At the same time, I was looking for a side business to start. I love my SaaS copywriting business, and I’ve seen first-hand how you can build something brick by brick–week by week.
I put two and two together and decided to make a side-business out of eco living and eco activism. I’ve created a blog and an email newsletter at Daybring.com. This project isn’t profitable yet, and I have tons of ideas of how I’m going to monetize and get it to break even (and then some). If you want to follow along with the journey, make sure to get on my marketing email newsletter.
Donate to change-making orgs (it’s tax deductible)
Side hustles aren’t for everyone. I experimented with a few before finding the right one for me. It is a challenge to want to market and copywrite on the side, when that’s already what I do most days of the week.
My copywriter friend reminded me recently that you don’t have to try to save the world all on your own. You can simply donate to organizations that are already making an impact, such as Save the Redwoods League or the Environmental Defense Fund.
Good news for business owners! Your donations to non-profits are a tax deductible business expense.

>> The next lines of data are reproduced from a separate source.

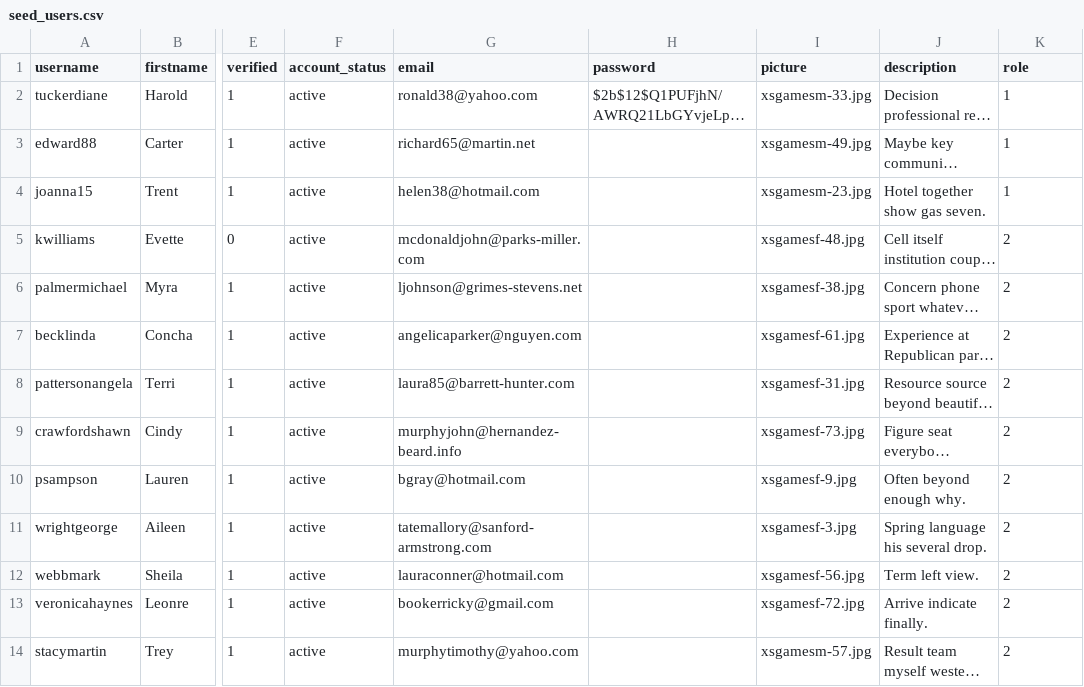
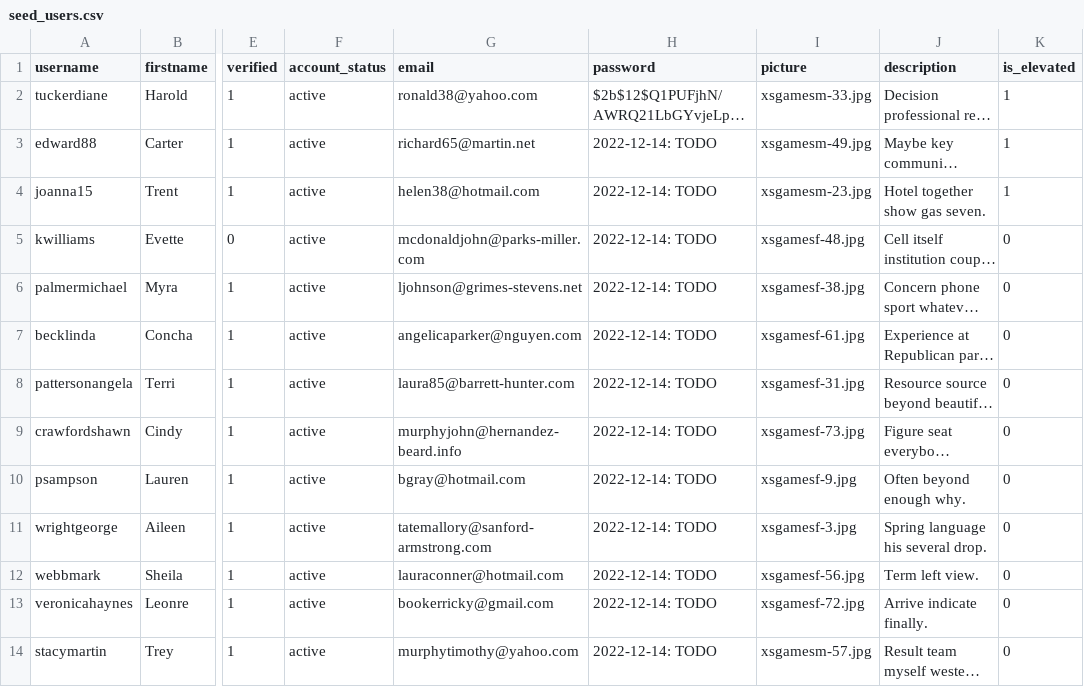
Before and after one commit to YiJohnZhang/https-github.com-YiJohnZhang-sb_capstone_project_02_videoshare, a CSV file: backend/seed/seed_users.csv, drawn as a sheet; only a part is shown, gaps mark what is left out; long unchanged cells end in …; the diff covers the shown part only; the diff names each change by its address in the sheet, - before the commit and + after, or states it on an @@ line.

```diff
--- a/backend/seed/seed_users.csv
+++ b/backend/seed/seed_users.csv
-K1: role
+K1: is_elevated
-H3:H14 (password): (empty)
+H3:H14 (password): 2022-12-14: TODO
-K5:K14 (is_elevated): 2
+K5:K14 (is_elevated): 0
```
Also changed, not shown: 5 added rows and 15 edited cells elsewhere in this file, backend/seed/seed_contents.csv, 30 other files.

Offer free or discounted consulting to non-profits
You can also offer free consulting to non-profits working to address climate change. In all honesty, this isn’t a practice that I’ve implemented in my copywriting business, but as I grow my audience for Daybring, I do think I will offer this in the future. There’s a good chance people will ask me about it, and I might even include a page for non-profits or eco startups to apply for special pricing. Maybe I’ll give away a couple consulting hours a quarter.
Some of you already know that my husband has a sustainable construction and engineering startup that is pre-revenue. I plan to offer free copywriting and consulting hours to him, so my “free consulting” bucket will probably remain low for people I don’t personally know. However, if you have a plethora of free time (wow where did you get that?!) this option might be a fit for you.

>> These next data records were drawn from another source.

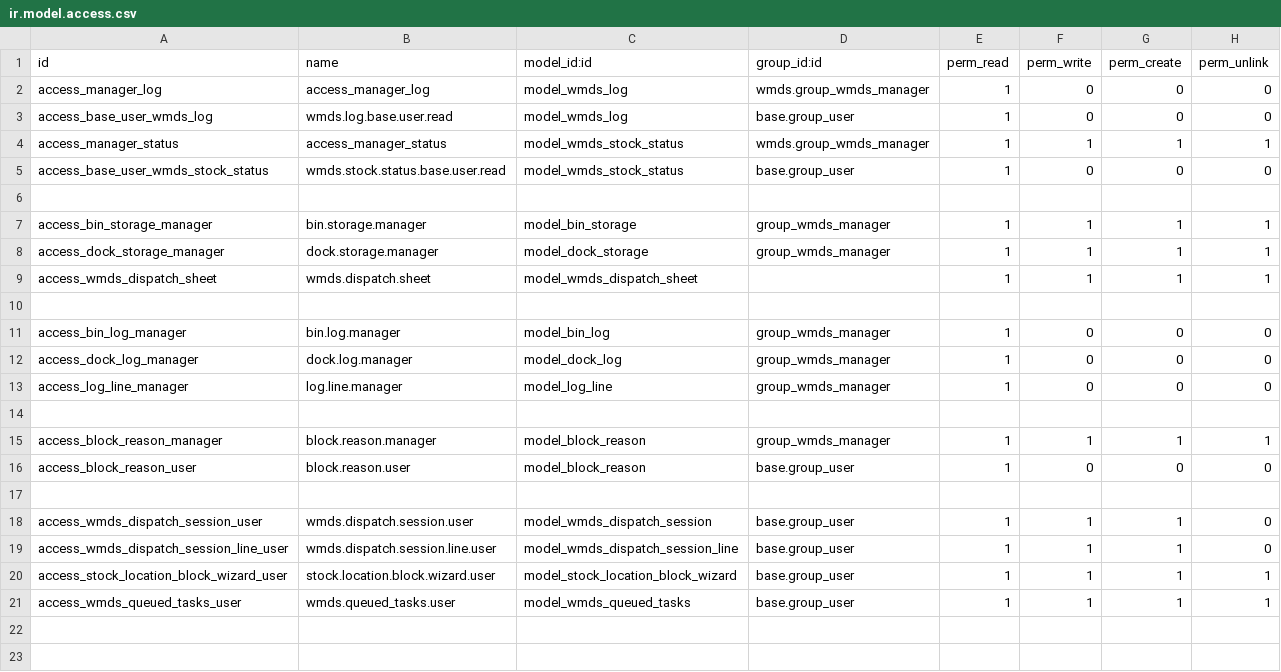
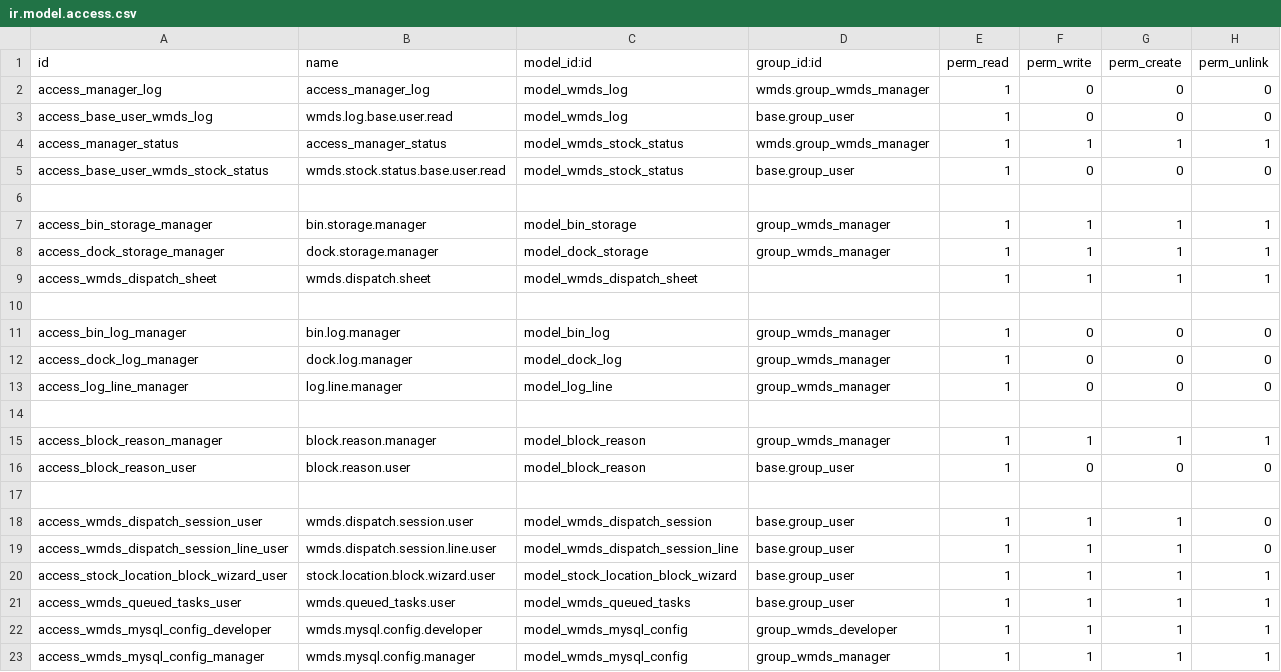
Before and after one commit to wonderbrands/WMDs, a CSV file: security/ir.model.access.csv, drawn as a sheet.

Commit message:
feat(wmds): add MySqlDriver SLA sync model, view, controller, and Vue frontend

```diff
--- a/security/ir.model.access.csv
+++ b/security/ir.model.access.csv
@@ -21 +21,3 @@ access_stock_location_block_wizard_user,stock.location.block.wizard.user,model_s
 access_wmds_queued_tasks_user,wmds.queued_tasks.user,model_wmds_queued_tasks,base.group_user,1,1,1,1
+access_wmds_mysql_config_developer,wmds.mysql.config.developer,model_wmds_mysql_config,group_wmds_developer,1,1,1,1
+access_wmds_mysql_config_manager,wmds.mysql.config.manager,model_wmds_mysql_config,group_wmds_manager,1,1,1,1
```
Also changed, not shown: 17 other files.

Work with aligned clients
You can also be choosier about who you work with. Working in the SaaS industry, it’s hard to avoid clients who are in cahoots with earth-damaging industries. That’s because, while I might choose who my clients are, I’m not in control of who my client’s customers are. I don’t vet clients in terms of divesting in fossil fuels, but this may be something I do in the future.
However, for now, it is really fun to work with a handful of aligned SaaS companies. For example, one of my new clients is Givz. They make it easy for Shopify store owners to set up cause marketing campaigns, and many of their customers are brands that cater to conscious consumers.
Post about eco living and eco activism on social media
You can also share your strategies for reducing your carbon footprint and your favorite non-profits on social media. I created a new Instagram account and a new Pinterest account for this, but I’ll also be sharing my family’s path towards sustainable living on my personal Facebook, LinkedIn, and Instagram profiles.
Essentially, it needs to be more normal to start living like it’s 1950 (in terms of capsule wardrobes and kitchenware) instead of like it’s 1990. A lot of eco living is just doing more chores.
Marketers for the environment?
I say yes.
The style of involvement will be different for all of us, but all of need to get involved!